◆ Records to use ◆
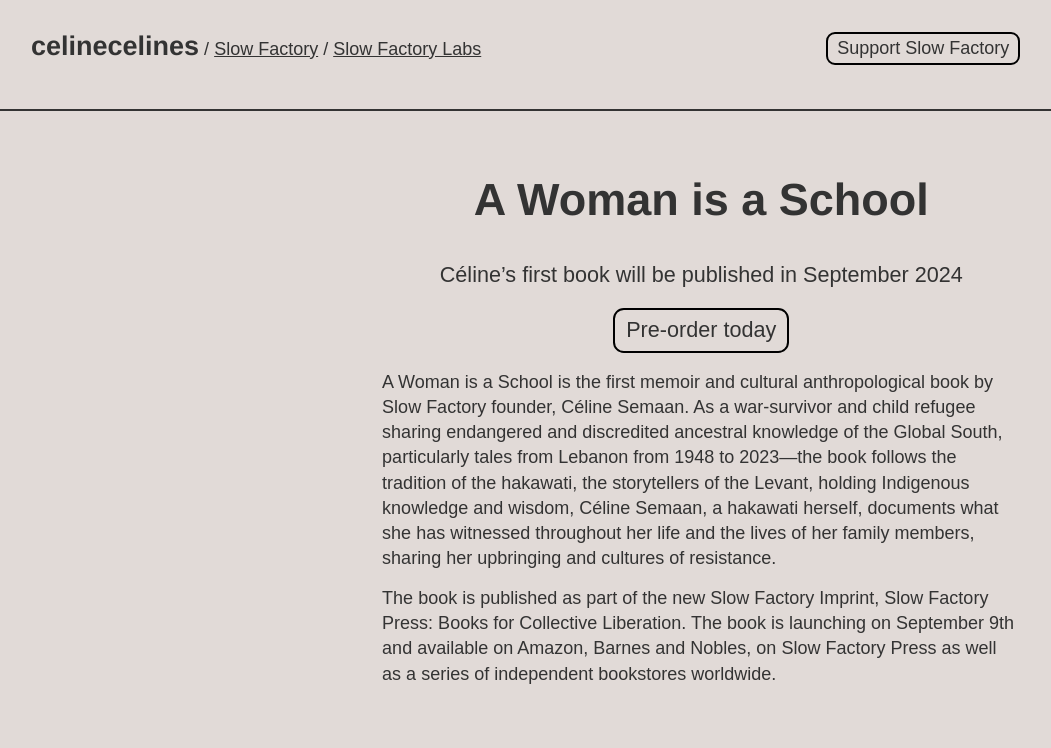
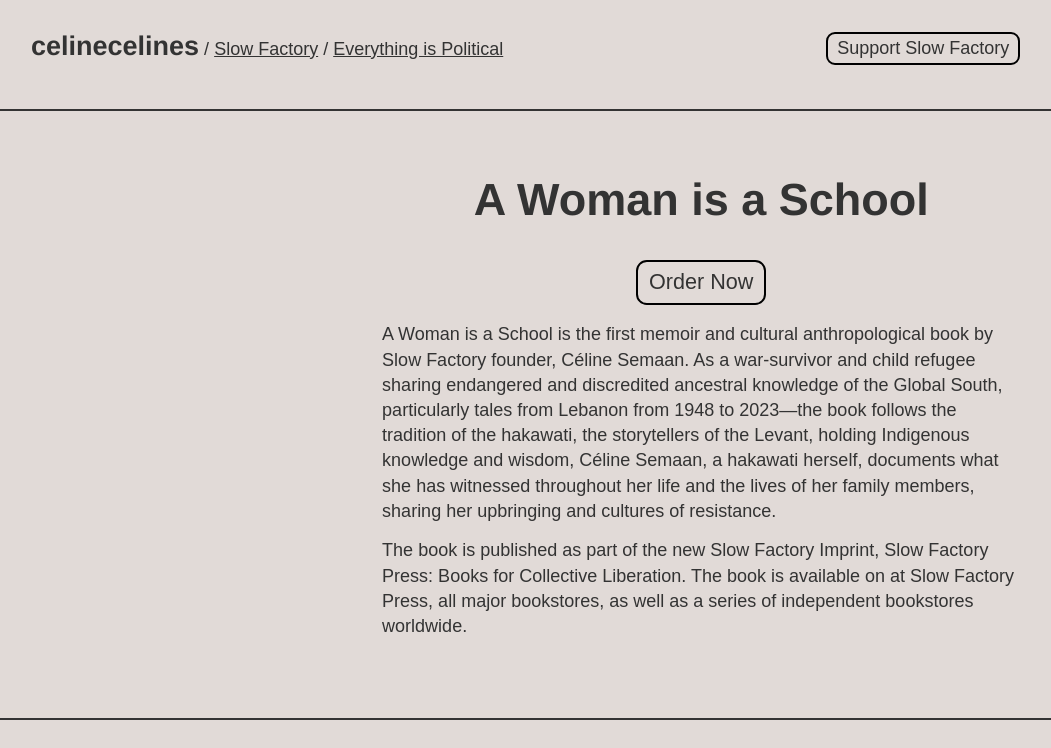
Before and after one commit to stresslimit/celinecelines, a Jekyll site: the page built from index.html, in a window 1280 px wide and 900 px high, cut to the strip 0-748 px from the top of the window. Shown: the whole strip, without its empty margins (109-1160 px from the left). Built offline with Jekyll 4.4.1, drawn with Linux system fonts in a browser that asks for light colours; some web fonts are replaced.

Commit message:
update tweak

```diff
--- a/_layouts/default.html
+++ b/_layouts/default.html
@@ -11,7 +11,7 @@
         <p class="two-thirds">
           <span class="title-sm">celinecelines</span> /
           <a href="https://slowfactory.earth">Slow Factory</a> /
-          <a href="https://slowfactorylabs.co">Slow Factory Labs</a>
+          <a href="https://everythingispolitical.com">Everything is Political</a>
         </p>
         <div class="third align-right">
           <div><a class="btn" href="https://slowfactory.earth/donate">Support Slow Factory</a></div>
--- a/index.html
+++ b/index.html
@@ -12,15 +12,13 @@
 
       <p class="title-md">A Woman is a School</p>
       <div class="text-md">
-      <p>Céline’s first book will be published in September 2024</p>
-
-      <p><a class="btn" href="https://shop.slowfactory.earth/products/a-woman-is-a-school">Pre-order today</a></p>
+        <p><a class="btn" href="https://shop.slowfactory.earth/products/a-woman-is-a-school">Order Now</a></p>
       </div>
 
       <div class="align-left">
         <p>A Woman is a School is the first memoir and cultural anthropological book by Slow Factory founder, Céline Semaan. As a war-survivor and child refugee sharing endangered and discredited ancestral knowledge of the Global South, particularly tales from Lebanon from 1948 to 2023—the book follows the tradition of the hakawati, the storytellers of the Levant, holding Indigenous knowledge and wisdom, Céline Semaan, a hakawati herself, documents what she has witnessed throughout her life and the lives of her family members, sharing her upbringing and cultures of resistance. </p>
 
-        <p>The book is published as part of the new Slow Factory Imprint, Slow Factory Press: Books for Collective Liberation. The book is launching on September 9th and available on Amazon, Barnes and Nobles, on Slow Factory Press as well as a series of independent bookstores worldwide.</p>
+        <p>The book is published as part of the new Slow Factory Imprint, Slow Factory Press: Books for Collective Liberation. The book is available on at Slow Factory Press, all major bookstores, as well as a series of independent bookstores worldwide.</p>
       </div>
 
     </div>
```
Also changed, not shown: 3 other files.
==
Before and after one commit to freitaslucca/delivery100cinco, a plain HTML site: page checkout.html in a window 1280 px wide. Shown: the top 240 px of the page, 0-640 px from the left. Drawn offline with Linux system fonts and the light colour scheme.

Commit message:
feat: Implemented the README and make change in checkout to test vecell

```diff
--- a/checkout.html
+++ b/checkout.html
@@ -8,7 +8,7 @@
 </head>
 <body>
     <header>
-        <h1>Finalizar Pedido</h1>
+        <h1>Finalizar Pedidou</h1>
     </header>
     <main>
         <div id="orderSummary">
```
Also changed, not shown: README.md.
---
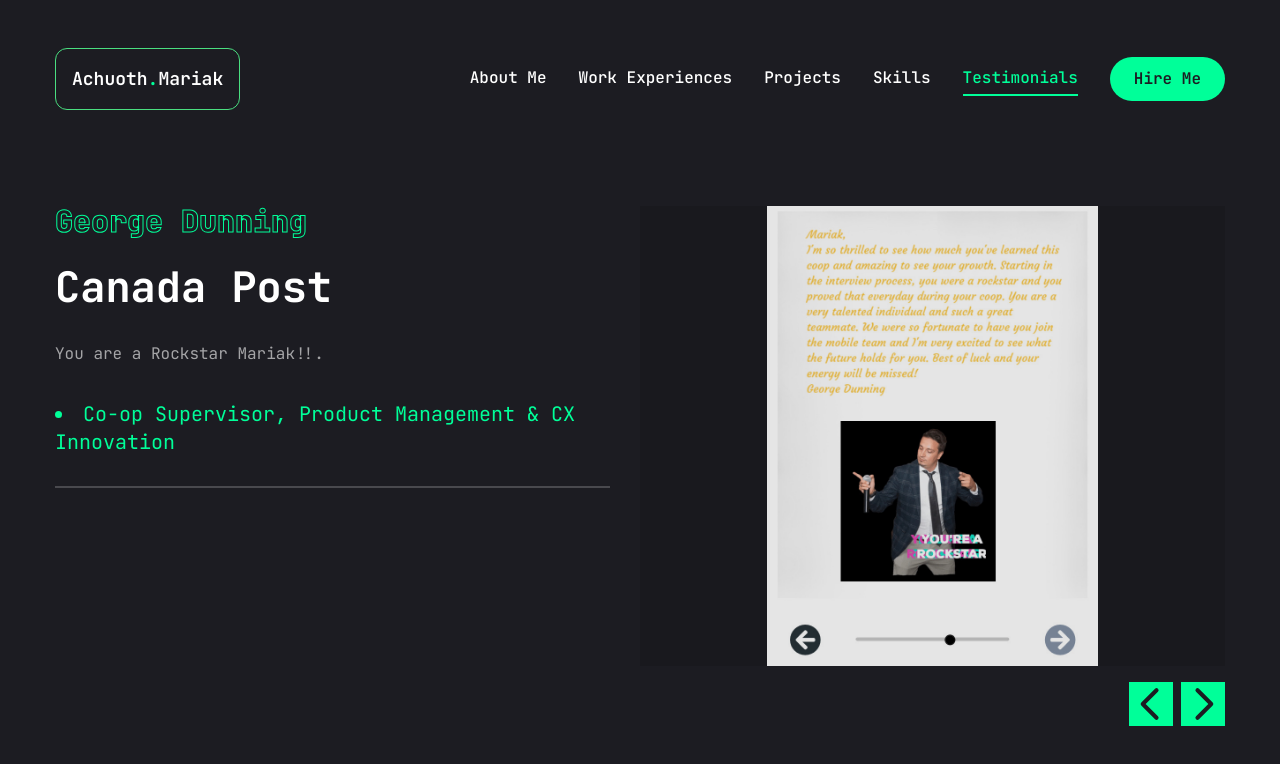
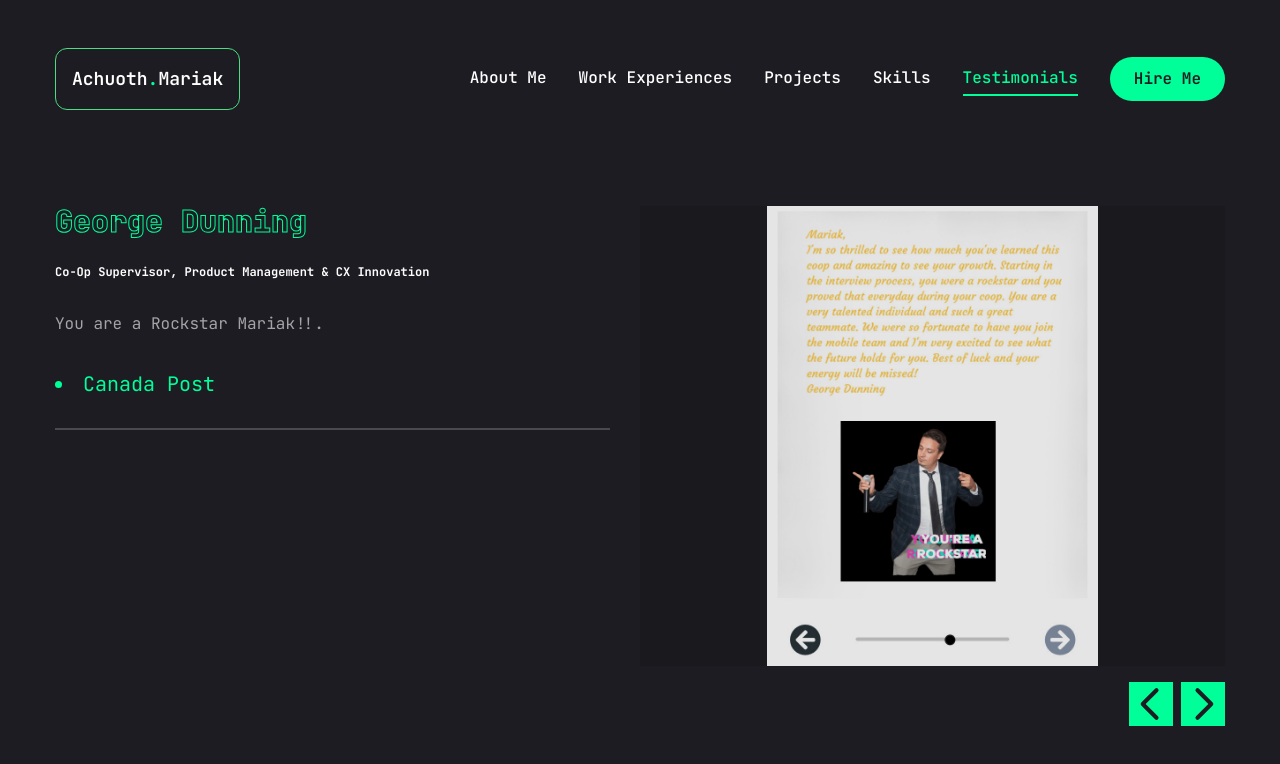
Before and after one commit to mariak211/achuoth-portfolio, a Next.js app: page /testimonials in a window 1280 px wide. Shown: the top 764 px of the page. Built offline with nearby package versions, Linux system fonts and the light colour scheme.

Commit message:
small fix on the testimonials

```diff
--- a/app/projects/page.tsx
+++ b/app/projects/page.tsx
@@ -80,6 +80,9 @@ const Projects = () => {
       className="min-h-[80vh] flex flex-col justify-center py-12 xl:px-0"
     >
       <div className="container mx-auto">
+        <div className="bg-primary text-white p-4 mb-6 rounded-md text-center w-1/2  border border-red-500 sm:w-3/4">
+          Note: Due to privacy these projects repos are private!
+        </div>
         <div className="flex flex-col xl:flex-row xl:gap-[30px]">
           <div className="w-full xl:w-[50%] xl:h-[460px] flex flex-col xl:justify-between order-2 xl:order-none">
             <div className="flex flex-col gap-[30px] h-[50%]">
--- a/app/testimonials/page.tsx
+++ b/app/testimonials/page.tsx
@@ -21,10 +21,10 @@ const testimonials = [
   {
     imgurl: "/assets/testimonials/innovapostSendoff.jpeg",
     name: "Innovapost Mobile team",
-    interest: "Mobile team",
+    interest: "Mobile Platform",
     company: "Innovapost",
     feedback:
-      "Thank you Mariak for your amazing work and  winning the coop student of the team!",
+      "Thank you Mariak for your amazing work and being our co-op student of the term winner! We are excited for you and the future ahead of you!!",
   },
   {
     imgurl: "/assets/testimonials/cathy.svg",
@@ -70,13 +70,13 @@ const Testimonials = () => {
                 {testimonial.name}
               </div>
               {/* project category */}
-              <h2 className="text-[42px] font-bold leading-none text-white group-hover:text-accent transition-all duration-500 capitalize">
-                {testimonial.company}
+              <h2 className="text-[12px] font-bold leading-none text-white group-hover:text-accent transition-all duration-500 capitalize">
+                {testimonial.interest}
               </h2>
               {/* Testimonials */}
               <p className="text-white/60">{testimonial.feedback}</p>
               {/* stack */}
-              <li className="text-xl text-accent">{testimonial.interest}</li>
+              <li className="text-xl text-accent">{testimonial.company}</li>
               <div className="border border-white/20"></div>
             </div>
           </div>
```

◆ Exercise ◆
Report all lines of the material that contain the word "https".

◆ Reply ◆
           <a href="https://slowfactory.earth">Slow Factory</a> /
-          <a href="https://slowfactorylabs.co">Slow Factory Labs</a>
+          <a href="https://everythingispolitical.com">Everything is Political</a>
           <div><a class="btn" href="https://slowfactory.earth/donate">Support Slow Factory</a></div>
-      <p><a class="btn" href="https://shop.slowfactory.earth/products/a-woman-is-a-school">Pre-order today</a></p>
+        <p><a class="btn" href="https://shop.slowfactory.earth/products/a-woman-is-a-school">Order Now</a></p>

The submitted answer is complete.